Two Christian colleges in the same state, both holding to similar religious commitments, and both trying to recruit similar students, are seeing very different results.
Enrollment rates and retention are critical for small Christian schools. The experiences of Trevecca and Bryan call attention to how important it is for a college to cultivate a niche identity—without creating any controversy that might make prospective students or their parents leery of the institution.
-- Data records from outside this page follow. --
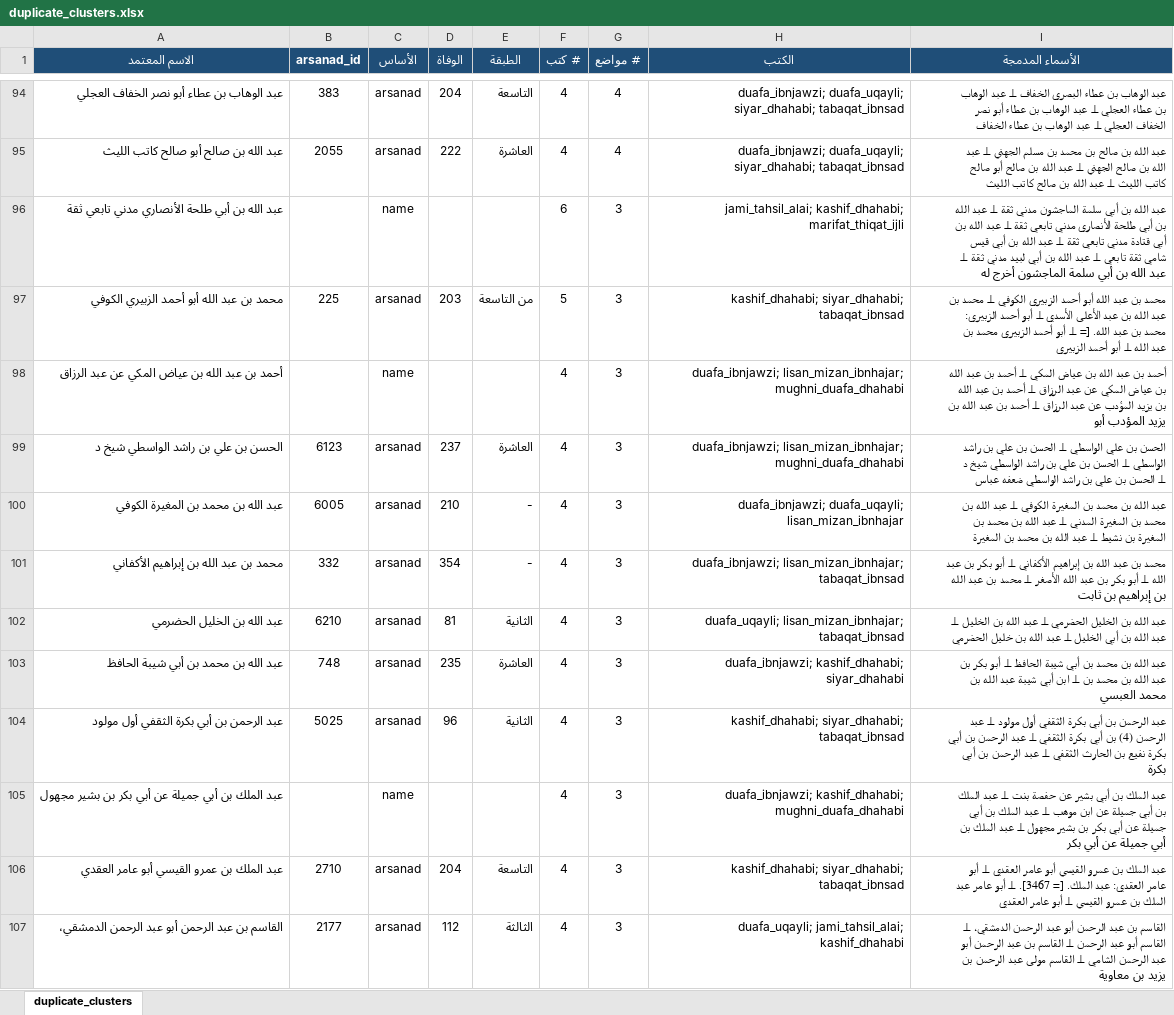
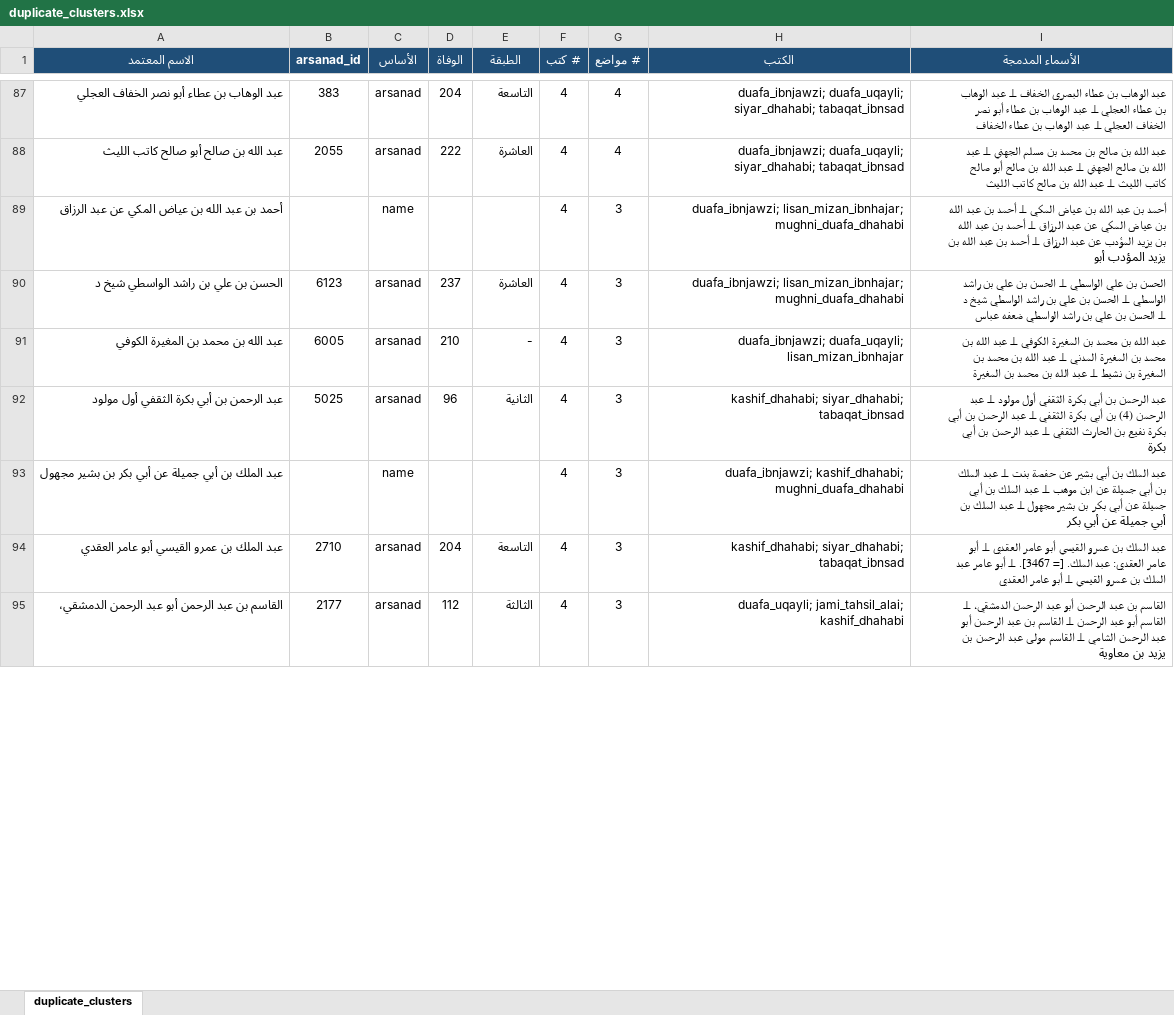
Before and after one commit to R3GENESI5/Itqan, an Excel workbook: sources/unified/duplicate_clusters.xlsx, sheet duplicate_clusters, drawn as a sheet; only a part is shown, gaps mark what is left out; values as stored, in another font and other column widths than the file's, no borders; removed rows and columns are numbered as before the commit, all else as after; the diff covers the shown part only; the diff names each change by its address in the sheet, - before the commit and + after, or states it on an @@ line.

```diff
--- a/sources/unified/duplicate_clusters.xlsx (sheet duplicate_clusters)
+++ b/sources/unified/duplicate_clusters.xlsx (sheet duplicate_clusters)
-row 96: عبد الله بن أبي طلحة الأنصاري مدني تابعي ثقة |  | name |  |  | 6 | 3 | jami_tahsil_alai; kashif_dhahabi; marifat_thiqat_ijli | عبد الله بن أبي سلمة الماجشون مدني ثقة ⟂ عبد الله بن أبي طلحة الأنصاري مدني تابعي ثقة ⟂ عبد الله بن أبي قتادة مدني تابعي ثقة ⟂ عبد الله بن أبي قيس شامي ثقة تابعي ⟂ عبد الله بن أبي لبيد مدني ثقة ⟂ عبد الله بن أبي سلمة الماجشون أخرج له
-row 97: محمد بن عبد الله أبو أحمد الزبيري الكوفي | 225 | arsanad | 203 | من التاسعة | 5 | 3 | kashif_dhahabi; siyar_dhahabi; tabaqat_ibnsad | محمد بن عبد الله أبو أحمد الزبيري الكوفي ⟂ محمد بن عبد الله بن عبد الأعلى الأسدي ⟂ أبو أحمد الزبيري: محمد بن عبد الله. [= ⟂ أبو أحمد الزبيري محمد بن عبد الله ⟂ أبو أحمد الزبيري
-row 101: محمد بن عبد الله بن إبراهيم الأكفاني | 332 | arsanad | 354 | - | 4 | 3 | duafa_ibnjawzi; lisan_mizan_ibnhajar; tabaqat_ibnsad | محمد بن عبد الله بن إبراهيم الأكفاني ⟂ أبو بكر بن عبد الله ⟂ أبو بكر بن عبد الله الأصغر ⟂ محمد بن عبد الله بن إبراهيم بن ثابت
-row 102: عبد الله بن الخليل الحضرمي | 6210 | arsanad | 81 | الثانية | 4 | 3 | duafa_uqayli; lisan_mizan_ibnhajar; tabaqat_ibnsad | عبد الله بن الخليل الحضرمي ⟂ عبد الله بن الخليل ⟂ عبد الله بن أبي الخليل ⟂ عبد الله بن خليل الحضرمي
-row 103: عبد الله بن محمد بن أبي شيبة الحافظ | 748 | arsanad | 235 | العاشرة | 4 | 3 | duafa_ibnjawzi; kashif_dhahabi; siyar_dhahabi | عبد الله بن محمد بن أبي شيبة الحافظ ⟂ أبو بكر بن عبد الله بن محمد بن ⟂ ابن أبي شيبة عبد الله بن محمد العبسي
```
Also changed, not shown: 26 added rows, 75 removed rows and 22 edited cells elsewhere in this sheet, 4 other files.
In some ways, the schools are very similar. Both recruit large portions of their student body from Tennessee, and are especially appealing to conservative Christians. Trevecca, a 118-year-old liberal arts college affiliated with the Church of the Nazarene, emphasizes the importance of biblical inspiration and has a conservative ...1